The first film, “Institutions of Fear” was directed by Montsé Armengou and Ricard Belis. It exposes the lives of children in Spain, locked in orphanages and religious schools during 1977. This film was streamed Tuesday, Feb. 23 followed by a Q&A with director Armengou and USF professors Aránzazu Borrachero and Pedro Lange Churión.
“Unsettled: Seeking Refuge in America” was shown the next day, followed by a Q&A with Director Tom Shepard and USF media studies professor Karina Hodoyan. It illuminates the untold stories of LGBT refugees who have had to leave their tumultuous countries behind to start a new life in the United States. The film is available on DVD, Blue Ray, or Good Docs for streaming.
The last three films were shown together on the final day of the festival. “La Lucha Sigue” directed by Sam Vinal, was about the work of various social movement organizations. “Belly of the Beast” directed by Erika Cohn, was centered around exposing modern-day eugenics and reproductive injustice in California prisons, and is now available for streaming on Amazon Prime along with the last film “Couper Was Here,” directed by Nicole Foley, which was about an unhoused woman who supports herself using small monthly disability checks in San Francisco.
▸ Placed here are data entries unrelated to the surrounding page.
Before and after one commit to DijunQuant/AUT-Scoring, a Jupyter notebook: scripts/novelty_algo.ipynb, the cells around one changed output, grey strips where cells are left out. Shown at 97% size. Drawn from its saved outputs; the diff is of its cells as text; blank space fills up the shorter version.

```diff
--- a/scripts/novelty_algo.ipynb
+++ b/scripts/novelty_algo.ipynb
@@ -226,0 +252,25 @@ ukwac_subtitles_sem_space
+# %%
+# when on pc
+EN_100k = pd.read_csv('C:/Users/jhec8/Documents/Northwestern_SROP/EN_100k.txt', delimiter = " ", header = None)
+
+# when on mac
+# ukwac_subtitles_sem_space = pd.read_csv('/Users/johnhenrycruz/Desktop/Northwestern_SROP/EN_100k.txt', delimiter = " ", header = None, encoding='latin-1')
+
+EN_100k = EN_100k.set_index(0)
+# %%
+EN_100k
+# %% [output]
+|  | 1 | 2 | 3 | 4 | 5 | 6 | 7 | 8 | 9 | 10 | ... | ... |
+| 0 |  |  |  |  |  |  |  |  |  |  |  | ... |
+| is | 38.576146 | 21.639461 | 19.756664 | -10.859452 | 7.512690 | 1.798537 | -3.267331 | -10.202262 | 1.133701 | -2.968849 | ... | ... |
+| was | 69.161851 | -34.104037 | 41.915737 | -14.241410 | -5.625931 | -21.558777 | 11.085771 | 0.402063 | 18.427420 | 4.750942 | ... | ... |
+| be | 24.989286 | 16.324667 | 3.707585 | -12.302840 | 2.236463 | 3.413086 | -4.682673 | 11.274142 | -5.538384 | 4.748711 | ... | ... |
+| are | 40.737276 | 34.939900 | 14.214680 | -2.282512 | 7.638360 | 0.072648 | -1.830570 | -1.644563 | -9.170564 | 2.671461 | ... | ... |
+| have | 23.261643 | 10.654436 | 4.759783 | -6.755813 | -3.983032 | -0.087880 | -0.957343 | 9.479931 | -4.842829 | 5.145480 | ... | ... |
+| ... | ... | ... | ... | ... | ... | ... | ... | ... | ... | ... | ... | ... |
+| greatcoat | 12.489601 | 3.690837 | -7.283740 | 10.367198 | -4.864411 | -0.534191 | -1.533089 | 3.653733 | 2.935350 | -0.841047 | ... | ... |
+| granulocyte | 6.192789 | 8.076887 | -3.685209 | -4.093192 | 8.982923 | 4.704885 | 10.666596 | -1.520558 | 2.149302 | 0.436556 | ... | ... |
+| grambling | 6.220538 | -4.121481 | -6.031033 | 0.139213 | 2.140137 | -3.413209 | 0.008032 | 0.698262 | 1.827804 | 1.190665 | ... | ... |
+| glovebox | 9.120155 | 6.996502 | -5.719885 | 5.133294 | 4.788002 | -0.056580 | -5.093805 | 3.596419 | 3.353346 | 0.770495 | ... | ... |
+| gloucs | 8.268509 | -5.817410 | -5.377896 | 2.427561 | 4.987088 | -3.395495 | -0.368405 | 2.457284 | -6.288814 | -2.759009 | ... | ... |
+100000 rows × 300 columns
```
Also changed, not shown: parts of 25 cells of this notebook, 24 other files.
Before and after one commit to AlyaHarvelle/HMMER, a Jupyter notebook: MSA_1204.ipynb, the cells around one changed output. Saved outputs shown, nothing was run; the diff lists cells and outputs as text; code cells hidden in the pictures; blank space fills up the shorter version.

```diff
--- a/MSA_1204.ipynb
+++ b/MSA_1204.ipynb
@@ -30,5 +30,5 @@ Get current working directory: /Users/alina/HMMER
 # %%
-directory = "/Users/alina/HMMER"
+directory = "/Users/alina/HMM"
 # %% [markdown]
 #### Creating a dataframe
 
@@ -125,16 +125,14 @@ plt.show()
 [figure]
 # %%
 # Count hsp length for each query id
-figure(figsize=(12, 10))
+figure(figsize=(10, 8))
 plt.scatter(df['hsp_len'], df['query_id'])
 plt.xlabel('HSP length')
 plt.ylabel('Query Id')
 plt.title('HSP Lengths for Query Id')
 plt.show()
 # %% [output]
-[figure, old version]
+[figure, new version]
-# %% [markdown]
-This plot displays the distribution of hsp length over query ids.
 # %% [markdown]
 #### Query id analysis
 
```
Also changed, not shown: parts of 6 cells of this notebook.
The film directors, environmental and media studies students, USF professor Lara Bazelon, and Jackie Ramos — an instructor for the McCarthy Center’s Community Empowerment Activists — all took part in the Q&A sessions.